Biographical Database of NAWSA Suffragists, 1890 - 1920
Biography of Charlotte Evelyn Bartlett Laughlin (Putnam), 1879-1940
By Debra Neubert, Historian
Charlotte Evelyn Bartlett was born on 15 September 1879 in Philadelphia, Pennsylvania. Her father, Ellery Channing Bartlett (1852-1924) was a salesman, and her mother Ida Eveline Hassell (1854-1900) a housekeeper. 1900 Census records show the family living in Brooklyn, New York; Charlotte would have been 21 at that time. On March 27, 1905 she wed Cyrus James Laughlin (1878-1959) in St. John's, Florida. Research did not yield any information about a divorce; however, the death dates confirm the reason for separation was not death. At the age of 40, Charlotte married Walter Edward Putnam on October 28, 1919. Records show that Mr. Putnam owned an office supply store, and that Charlotte managed a gift and art store called "The Magic Door."
The only evidence found at this time on Charlotte Laughlin's involvement in the Ohio suffrage movement, is the attached letter from her to a Mrs. Davisson in Dayton, Ohio. The letter is responding to a request of 500 slips. From the letter it seems the slips may have been used for recruiting. Charlotte apologizes for the late response and explains that there has been a flu outbreak and that she and a Mrs. Simmons had heeded the call for volunteer nurses. This flu would later be known as the Spanish flu. The influenza pandemic of 1918 was one of the deadliest pandemics in history, killing between 50 million to 100 million people around the world. The epidemic affected about 25% of America's population.
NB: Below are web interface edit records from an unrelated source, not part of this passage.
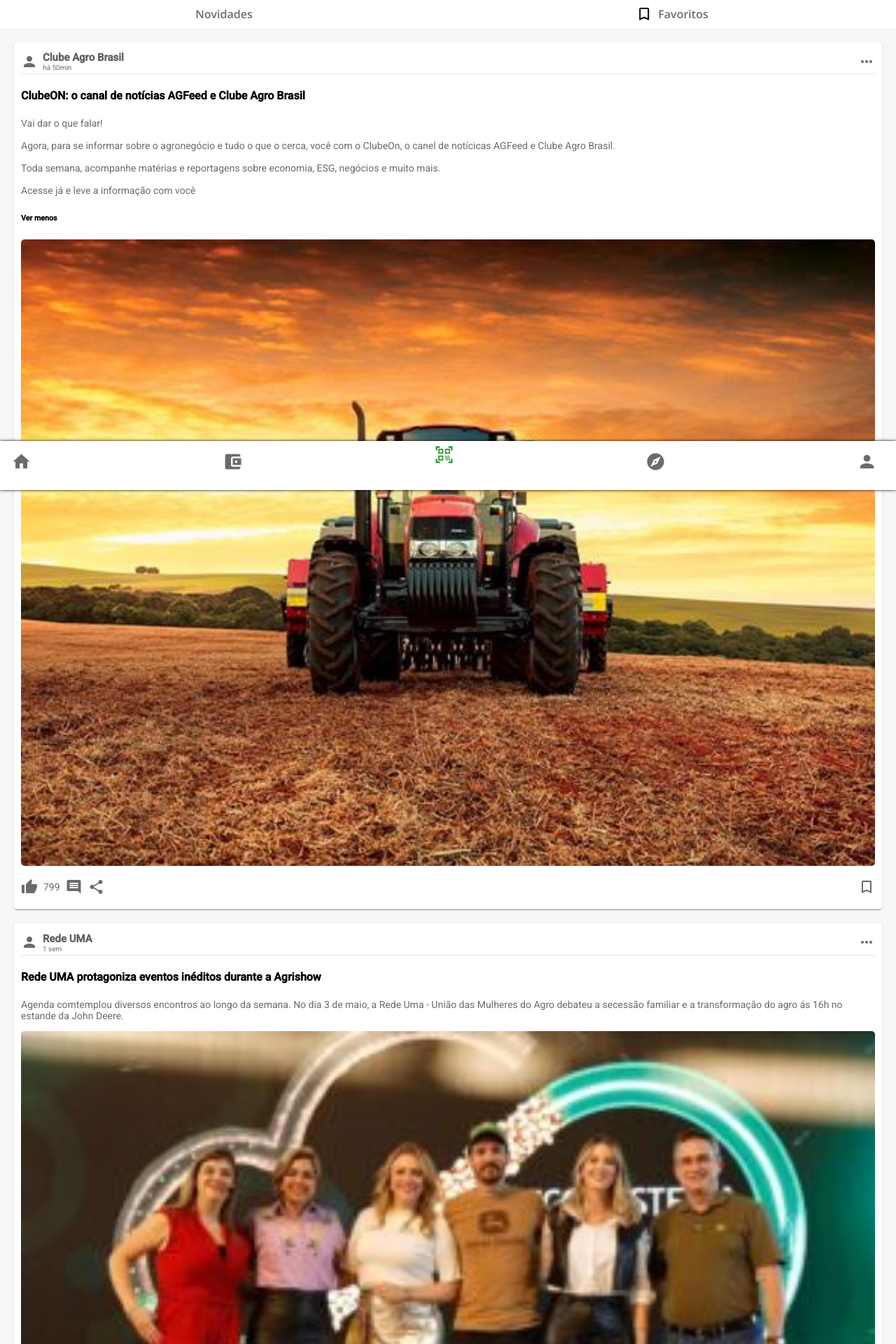
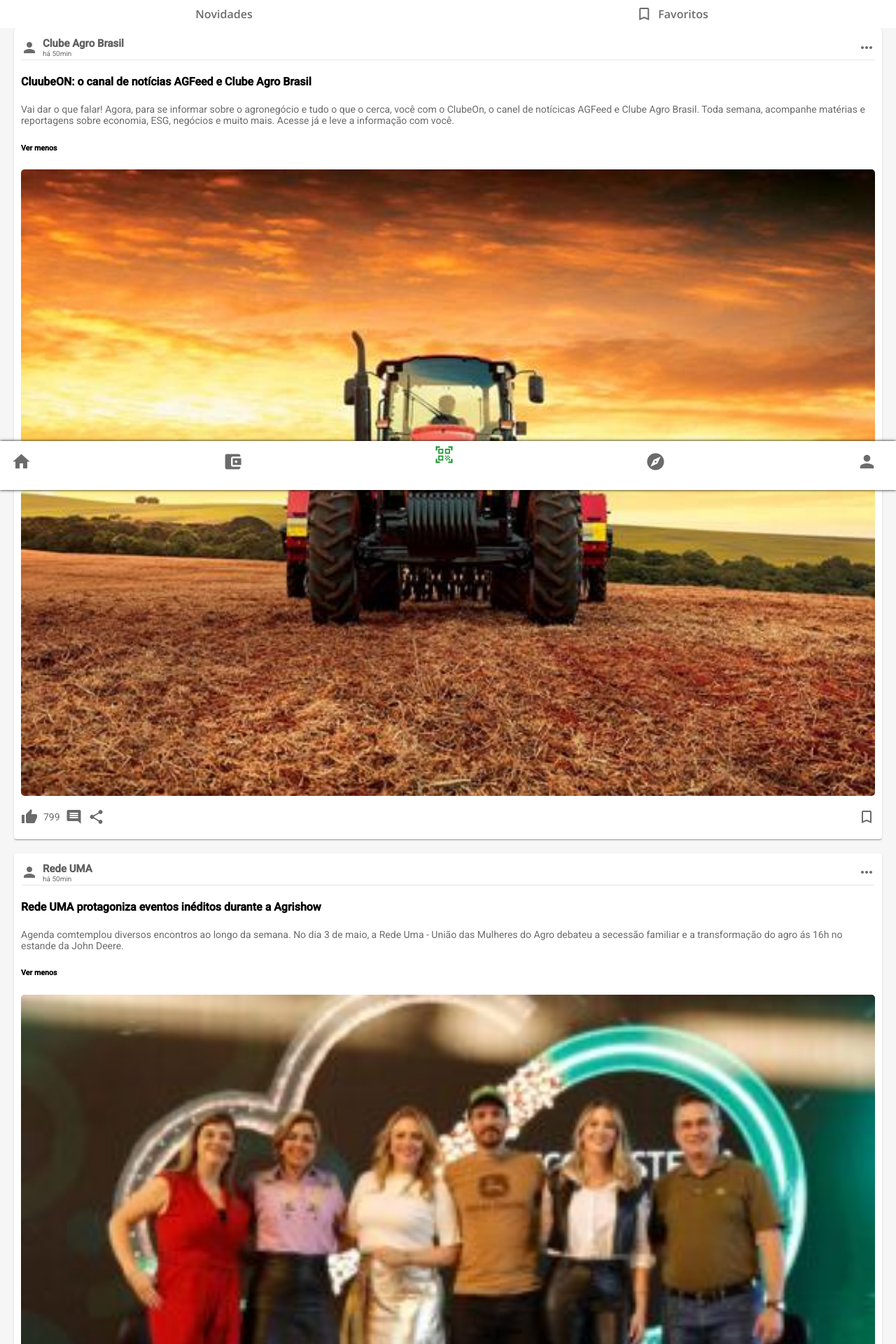
Before and after one commit to ElielElanoChavesSilva/ClubeAgro, an Angular app: page / in a window 1280 px wide. Shown: the part 100-2020 px from the top of the page at 70% size. Built offline with nearby package versions, Linux system fonts and the light colour scheme.

Commit message:
cards.ts

```diff
--- a/src/app/Template/header/header.component.css
+++ b/src/app/Template/header/header.component.css
@@ -1,8 +1,8 @@
 .header {
     position: fixed;
     top: 0;
+    height: 100px;
     z-index: 1000;
-    height: 100px;
     display: flex;
     justify-content: space-between;
     background: rgb(41,154,57);
@@ -33,7 +33,7 @@
 }
 
 .navigation {
-    position: fixed;
+    position: sticky;
     z-index: 999;
     top: 100px;
     height: 20px;
@@ -71,6 +71,10 @@
     color: rgb(107, 107, 107);
 }
 
+.favorite mat-icon {
+    color:  rgb(107, 107, 107);
+}
+
 .nav:hover {
     color: rgb(41,154,57);
     padding-top: 4px;
@@ -82,7 +86,3 @@
     padding-top: 4px;
     border-bottom: 4px solid rgb(41,154,57)!important;
 }
-
-.favorite mat-icon {
-    background-color: transparent;
-}
--- a/src/app/Template/header/header.component.html
+++ b/src/app/Template/header/header.component.html
@@ -1,6 +1,6 @@
 <mat-toolbar class="header">
     <div class="person">
-        <img src="./../../../assets/img/perfil.jpg" alt="">
+        <img src="../../../assets/img/perfil.jpg" alt="">
         <p>Bem-vindo,<br><strong>Produtor Rural</strong></p>
     </div>
     <mat-icon>search</mat-icon>
--- /dev/null
+++ b/src/app/cards.ts
@@ -0,0 +1,21 @@
+export const CARDS =
+[
+    {
+        Nome: 'Clube Agro Brasil',
+        Titulo: 'CluubeON: o canal de notícias AGFeed e Clube Agro Brasil',
+        Texto: 'Vai dar o que falar! Agora, para se informar sobre o agronegócio e tudo o que o cerca, você com o ClubeOn, o canel de notícicas AGFeed e Clube Agro Brasil. Toda semana, acompanhe matérias e reportagens sobre economia, ESG, negócios e muito mais. Acesse já e leve a informação com você.',
+        Imagem: "./../assets/img/trator.jpg"
+    },
+    {
+        Nome: 'Rede UMA',
+        Titulo: 'Rede UMA protagoniza eventos inéditos durante a Agrishow',
+        Texto: 'Agenda comtemplou diversos encontros ao longo da semana. No dia 3 de maio, a Rede Uma - União das Mulheres do Agro debateu a secessão familiar e a transformação do agro ás 16h no estande da John Deere.',
+        Imagem: "./../assets/img/UMA.jpg"
+    },
+    {
+        Nome: 'Brevant sementes',
+        Titulo: 'Mulheres do agro protagonizam eventos inéditos durante a Agrishow',
+        Texto: 'Agenda contempla diversos encontros ao longo da semana. No dia 3 de maio, a Rede UMA - União das Mulheres do Agro promete grande surpresa às 16h no estande da John Deere.',
+        Imagem: "./../assets/img/mulheresAgro.jpg"
+    }
+]
--- a/src/app/components/nav/nav.component.css
+++ b/src/app/components/nav/nav.component.css
@@ -26,13 +26,13 @@
     border-bottom: 0.1px solid rgb(230, 230, 230);
 }
 
-.poster .perfil {
+.poster .person {
     display: flex;
     align-items: center;
     gap: 7px
 }
 
-.poster .perfil > p {
+.poster .person > p {
     font-size: 10px !important;
     color: rgb(107, 107, 107);
 }
@@ -78,12 +78,3 @@
     transform: scale(1.1);
     transition: calc(0.5s);
 }
-
-.first {
-    margin-top: 160px;
-}
-
-.end {
-    margin-top: 120px;
-    bottom: 100px;
-}
--- a/src/app/components/nav/nav.component.html
+++ b/src/app/components/nav/nav.component.html
@@ -1,22 +1,18 @@
-<mat-card class="container first" >
+<mat-card class="container" *ngFor="let card of cards" >
     <div class="poster" mat-elevation="8">
-        <div class="perfil">
+        <div class="person">
             <mat-icon>person</mat-icon>
-            <p><strong>Clube Agro Brasil</strong><br>há 50min</p>
+            <p><strong>{{ card.Nome }}</strong><br>há 50min</p>
         </div>
         <mat-icon>more_horiz</mat-icon>
     </div>
 
     <div class="content">
-        <h4>ClubeON: o canal de notícias AGFeed e Clube Agro Brasil</h4>
-        <p>Vai dar o que falar! <br><br>
-            Agora, para se informar sobre o agronegócio e tudo o que o cerca, você com o ClubeOn, o canel de notícicas AGFeed e Clube Agro Brasil.<br><br>
-            Toda semana, acompanhe matérias e reportagens sobre economia, ESG, negócios e muito mais.<br><br>
-            Acesse já e leve a informação com você
-        </p>
+        <h4>{{ card.Titulo }}</h4>
+        <p>{{ card.Texto }}</p>
         <a href="mailto:www.agfee.com.br"></a>
         <h6>Ver menos</h6>
-        <img src="./../../../assets/img/trator.jpg" alt="">
+        <img [src]="card.Imagem" alt="">
     </div>
 
     <div class="reaction">
@@ -29,56 +25,3 @@
         <mat-icon [class.bookmark]="teste" (click)="toggleIcon()">{{ iconName }}</mat-icon>
     </div>
 </mat-card>
-
-<mat-card class="container">
-    <div class="poster">
-        <div class="perfil">
-            <mat-icon>person</mat-icon>
-            <p><strong>Rede UMA</strong><br>1 sem</p>
-        </div>
-        <mat-icon>more_horiz</mat-icon>
-    </div>
-
-    <div class="content">
-        <h4>Rede UMA protagoniza eventos inéditos durante a Agrishow</h4>
-        <p>Agenda comtemplou diversos encontros ao longo da semana. No dia 3 de maio, a Rede Uma - União das Mulheres do Agro debateu a secessão familiar e a transformação do agro ás 16h no estande da John Deere.</p>
-        <img src="./../../../assets/img/UMA.jpg" alt="">
-    </div>
-
-    <div class="reaction">
-        <div class="event">
-            <mat-icon [class.thumb]="verif" (click)="curtir()">thumb_up</mat-icon>
-            <p>{{ curtidas }}</p>
-            <mat-icon>comment</mat-icon>
-            <mat-icon>share</mat-icon>
-        </div>
-        <mat-icon [class.bookmark]="teste" (click)="toggleIcon()">{{ iconName }}</mat-icon>
-    </div>
-</mat-card>
-
-<mat-card class="container end">
-    <div class="poster">
-        <div class="perfil">
-            <mat-icon>person</mat-icon>
-            <p><strong>Brevant sementes</strong><br>1 dia</p>
-        </div>
-        <mat-icon>more_horiz</mat-icon>
-    </div>
-
-    <div class="content">
-        <h4>Mulheres do agro protagonizam eventos inéditos durante a Agrishow</h4>
-        <p>Agenda contempla diversos encontros ao longo da semana. No dia 3 de maio, a Rede UMA - União das Mulheres do Agro promete grande surpresa às 16h no estande da John Deere.</p>
-        <a href="mailto:www.agfee.com.br"></a>
-        <img src="./../../../assets/img/mulheresAgro.jpg" alt="">
-    </div>
-
-    <div class="reaction">
-        <div class="event">
-            <mat-icon [class.thumb]="verif" (click)="curtir()">thumb_up</mat-icon>
-            <p>{{ curtidas }}</p>
-            <mat-icon>comment</mat-icon>
-            <mat-icon>share</mat-icon>
-        </div>
-        <mat-icon [class.bookmark]="teste" (click)="toggleIcon()">{{ iconName }}</mat-icon>
-    </div>
-</mat-card>
--- a/src/app/components/nav/nav.component.ts
+++ b/src/app/components/nav/nav.component.ts
@@ -1,3 +1,4 @@
+import { CARDS } from './../../cards';
 import { Component } from '@angular/core';
 
 @Component({
@@ -6,10 +7,13 @@
   styleUrls: ['./nav.component.css']
 })
 export class NavComponent {
+
   curtidas: number = 799;
   verif: boolean = false;
   teste: boolean = false;
   iconName: string = 'bookmark_border'
+
+  cards = CARDS;
 
   curtir(): void {
     this.verif = !this.verif
@@ -22,6 +26,7 @@
 
   toggleIcon() {
     this.teste = !this.teste
+
     if(this.iconName === 'bookmark_border') {
       this.iconName = 'bookmark';
     } else {
```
With limited resources on Charlotte's activism, we do know that, in Ashtabula County, the suffrage movement took form even before the 1848 Seneca Falls Convention in New York, according to the Committee to Preserve the Women's Suffrage History of Ashtabula County. Many of the first county suffragists were women who were active abolitionists. The Ashtabula County suffragists were smart, strong-willed, dedicated and accomplished. They endured the hardships of traveling throughout the state and nation to communicate about women's issues and voting. They were faced with backlash at speaking engagements and laws that prohibited gatherings to discuss political issues. But through their perseverance, they were integral to the women's right-to-vote movement.
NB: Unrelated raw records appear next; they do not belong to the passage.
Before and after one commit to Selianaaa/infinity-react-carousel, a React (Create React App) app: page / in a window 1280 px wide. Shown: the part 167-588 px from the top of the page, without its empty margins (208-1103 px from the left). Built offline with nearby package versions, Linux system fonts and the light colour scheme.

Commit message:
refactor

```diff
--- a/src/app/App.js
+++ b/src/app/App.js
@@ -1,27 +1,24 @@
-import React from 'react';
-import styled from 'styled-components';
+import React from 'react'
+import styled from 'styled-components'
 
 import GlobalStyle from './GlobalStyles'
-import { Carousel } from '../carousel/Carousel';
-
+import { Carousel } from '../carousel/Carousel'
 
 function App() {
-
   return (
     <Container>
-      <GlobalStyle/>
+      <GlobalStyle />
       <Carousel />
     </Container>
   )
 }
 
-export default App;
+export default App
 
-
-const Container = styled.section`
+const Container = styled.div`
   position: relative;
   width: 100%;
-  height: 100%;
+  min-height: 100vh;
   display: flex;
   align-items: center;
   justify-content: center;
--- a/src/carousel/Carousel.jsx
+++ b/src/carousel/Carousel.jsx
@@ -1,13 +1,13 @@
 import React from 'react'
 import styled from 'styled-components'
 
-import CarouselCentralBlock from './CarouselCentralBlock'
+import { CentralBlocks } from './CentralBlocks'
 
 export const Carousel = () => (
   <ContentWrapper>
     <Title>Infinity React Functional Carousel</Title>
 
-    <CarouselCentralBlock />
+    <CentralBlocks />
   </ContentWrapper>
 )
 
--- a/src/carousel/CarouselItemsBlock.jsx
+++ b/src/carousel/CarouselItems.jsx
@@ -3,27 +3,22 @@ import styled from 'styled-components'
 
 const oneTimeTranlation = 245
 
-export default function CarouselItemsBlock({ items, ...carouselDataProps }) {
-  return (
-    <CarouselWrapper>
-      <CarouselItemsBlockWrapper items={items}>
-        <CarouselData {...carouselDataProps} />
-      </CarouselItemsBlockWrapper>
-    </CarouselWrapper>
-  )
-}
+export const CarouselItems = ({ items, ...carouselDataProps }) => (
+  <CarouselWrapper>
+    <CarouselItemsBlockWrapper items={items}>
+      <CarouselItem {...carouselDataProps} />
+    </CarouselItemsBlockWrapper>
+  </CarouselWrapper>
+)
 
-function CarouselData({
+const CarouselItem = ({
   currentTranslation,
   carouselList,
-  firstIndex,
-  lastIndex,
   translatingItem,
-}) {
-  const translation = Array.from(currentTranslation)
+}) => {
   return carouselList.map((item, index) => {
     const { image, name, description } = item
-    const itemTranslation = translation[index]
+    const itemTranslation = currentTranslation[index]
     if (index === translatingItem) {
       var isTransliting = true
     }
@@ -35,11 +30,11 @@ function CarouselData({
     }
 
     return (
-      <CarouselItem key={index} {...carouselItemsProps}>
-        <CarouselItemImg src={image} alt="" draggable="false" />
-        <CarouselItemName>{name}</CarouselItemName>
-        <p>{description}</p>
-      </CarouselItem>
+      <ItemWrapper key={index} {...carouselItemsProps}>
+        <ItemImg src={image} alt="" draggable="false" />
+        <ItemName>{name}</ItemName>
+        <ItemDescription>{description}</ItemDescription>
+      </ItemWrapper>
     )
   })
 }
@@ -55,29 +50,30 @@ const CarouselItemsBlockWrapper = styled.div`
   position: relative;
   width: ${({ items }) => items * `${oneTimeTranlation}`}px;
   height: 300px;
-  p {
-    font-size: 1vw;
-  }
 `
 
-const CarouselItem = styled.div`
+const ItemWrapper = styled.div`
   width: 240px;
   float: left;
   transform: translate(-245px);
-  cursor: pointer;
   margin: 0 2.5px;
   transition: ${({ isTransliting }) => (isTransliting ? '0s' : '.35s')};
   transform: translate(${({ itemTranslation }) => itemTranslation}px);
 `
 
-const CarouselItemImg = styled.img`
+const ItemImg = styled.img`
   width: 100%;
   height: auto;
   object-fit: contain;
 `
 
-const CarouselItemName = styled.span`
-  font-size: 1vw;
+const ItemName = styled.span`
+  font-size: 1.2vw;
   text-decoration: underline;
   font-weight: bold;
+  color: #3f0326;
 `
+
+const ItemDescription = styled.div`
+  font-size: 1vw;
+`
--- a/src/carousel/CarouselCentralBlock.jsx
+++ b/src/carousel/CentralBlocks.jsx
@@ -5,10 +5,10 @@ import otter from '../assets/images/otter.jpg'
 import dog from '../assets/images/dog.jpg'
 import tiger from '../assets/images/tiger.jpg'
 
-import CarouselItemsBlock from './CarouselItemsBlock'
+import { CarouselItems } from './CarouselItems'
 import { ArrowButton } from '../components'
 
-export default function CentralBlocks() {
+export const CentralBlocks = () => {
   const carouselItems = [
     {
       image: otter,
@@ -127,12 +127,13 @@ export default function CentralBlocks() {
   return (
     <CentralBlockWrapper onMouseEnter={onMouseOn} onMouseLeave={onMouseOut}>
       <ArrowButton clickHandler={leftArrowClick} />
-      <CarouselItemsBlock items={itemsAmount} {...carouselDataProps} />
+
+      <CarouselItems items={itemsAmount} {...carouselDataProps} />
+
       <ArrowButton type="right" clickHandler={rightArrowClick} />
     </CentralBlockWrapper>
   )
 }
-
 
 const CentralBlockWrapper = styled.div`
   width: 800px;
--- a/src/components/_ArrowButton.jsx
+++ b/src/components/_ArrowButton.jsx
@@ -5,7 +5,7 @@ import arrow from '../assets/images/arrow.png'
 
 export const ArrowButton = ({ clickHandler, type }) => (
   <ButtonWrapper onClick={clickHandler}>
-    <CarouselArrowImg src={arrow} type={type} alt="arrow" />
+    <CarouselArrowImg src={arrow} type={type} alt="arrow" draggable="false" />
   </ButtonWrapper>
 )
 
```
Charlotte Evelyn Bartlett Laughlin Putnam died in 1940, and is buried in Glenwood Cemetery, Ashtabula, Ohio. Cause of death unknown at this time. She had no children.
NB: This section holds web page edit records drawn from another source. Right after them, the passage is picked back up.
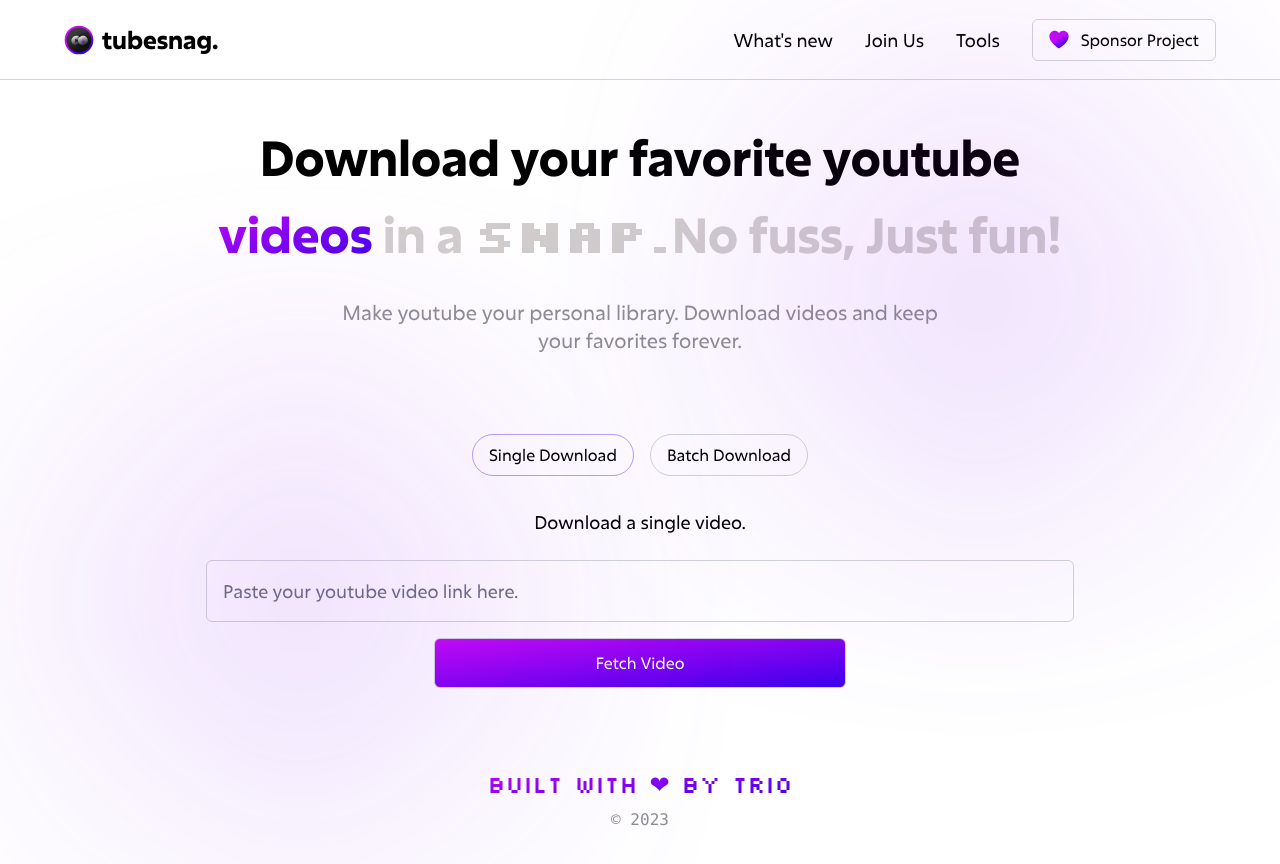
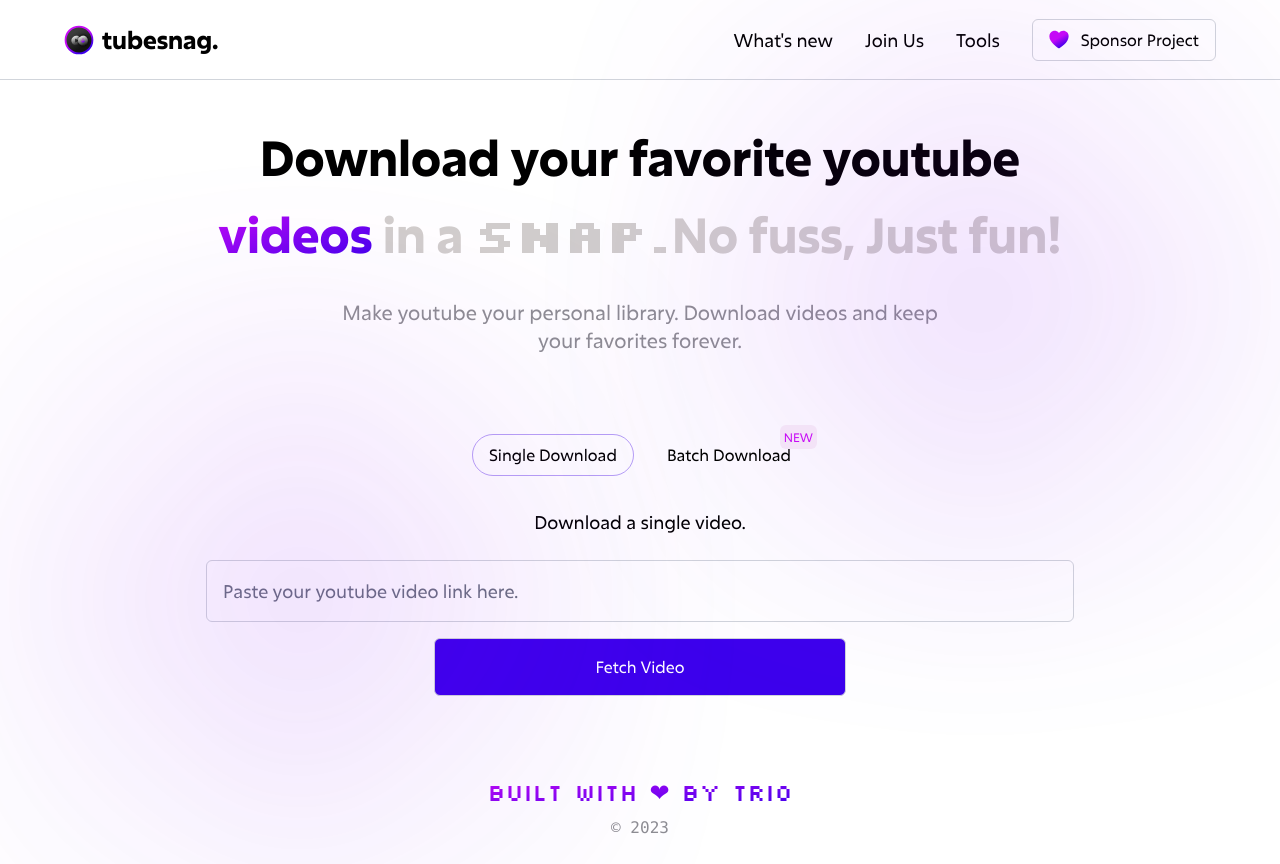
Before and after one commit to harryudechukwu/TubeSnag-FE, a Next.js app: page / in a window 1280 px wide. Built offline with nearby package versions, Linux system fonts and the light colour scheme.

Commit message:
fix: minor fix

```diff
--- a/components/main/download.tsx
+++ b/components/main/download.tsx
@@ -32,16 +32,35 @@
         </div>
         <div>
           <button
-            className={`rounded-full border px-4 py-2
+            className={`relative rounded-full border px-4 py-2
+
                         ${
                           downloadType === "batch"
                             ? "border-[#845eee94]"
-                            : "border-gray-300"
+                            : "border-transparent"
                         }
                         `}
-            onClick={() => handleDownloadType("batch")}
+            onClick={() => handleDownloadType("batch")
+
+          }
+          disabled
           >
             Batch Download
+            <span
+              className="absolute
+              top-[-10px]
+            right-[-10px]
+            rounded-md
+            bg-[#F3E3F7]
+            p-1
+            text-xs
+            font-medium
+            text-[#C70AF6]
+
+            "
+            >
+              NEW
+            </span>
           </button>
         </div>
       </div>
@@ -106,17 +125,13 @@
 
       <div>
         <button
-          className="rounded-md border border-gray-300 bg-gradient-to-br from-[#C70AF6]
-                        to-[#3D00EC]
+          className="rounded-md border border-gray-300 bg-[#3D00EC]
                         px-20
-                        py-3
+
+                        py-4
                         font-medium
                         text-white
-                        sm:px-30
-                        md:px-40
-
-                        "
-        >
+                         sm:px-32 md:px-40">
           Fetch Video
         </button>
       </div>
@@ -198,8 +213,15 @@
           </button>
         )}
         <button
-          type="submit"
-          className="rounded-md border border-gray-300 bg-gradient-to-br from-[#C70AF6] to-[#3D00EC] px-8 py-2 font-semibold text-white sm:px-16 md:px-20"
+          className="rounded-md border border-gray-300 bg-[#3D00EC]
+                        px-20
+                        py-4
+                        font-medium
+                        text-white
+                        sm:px-32
+                        md:px-40
+
+                        "
         >
           Fetch Video
         </button>
```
Robert Kessler. "Outbreak: Pandemic Strikes." EcoHealth Alliance, EcoHealth Alliance, 13 June 2018, www.ecohealthalliance.org/2018/05/outbreak-pandemic-strikes?gclid=EAIaIQobChMIyoSrm9W_8AIVmrrICh12jQvfEAAYASAAEgLFV_D_BwE.
Used as information on the Spanish flu
Shelly Terry. "Much of History of Women's Suffrage Occurred in Ashtabula County." Star Beacon , 26 Aug. 2020, pp. C1-C4, bloximages.chicago2.vip.townnews.com/starbeacon.com/content/tncms/assets/v3/editorial/8/6e/86e15954-e798-11ea-8b3f-cfa1629597fa/5f46599e11038.pdf.pdf.
Weekly local newspaper
Mark Todd. "Spanish Flu in Conneaut Topic of Lecture." Star Beacon, 14 Oct. 2018, www.starbeacon.com/news/local_news/spanish-flu-in-conneaut-topic-of-lecture/article_08ae1200-eb0b-5584-b468-adf947855edf.html.
Local town newspaper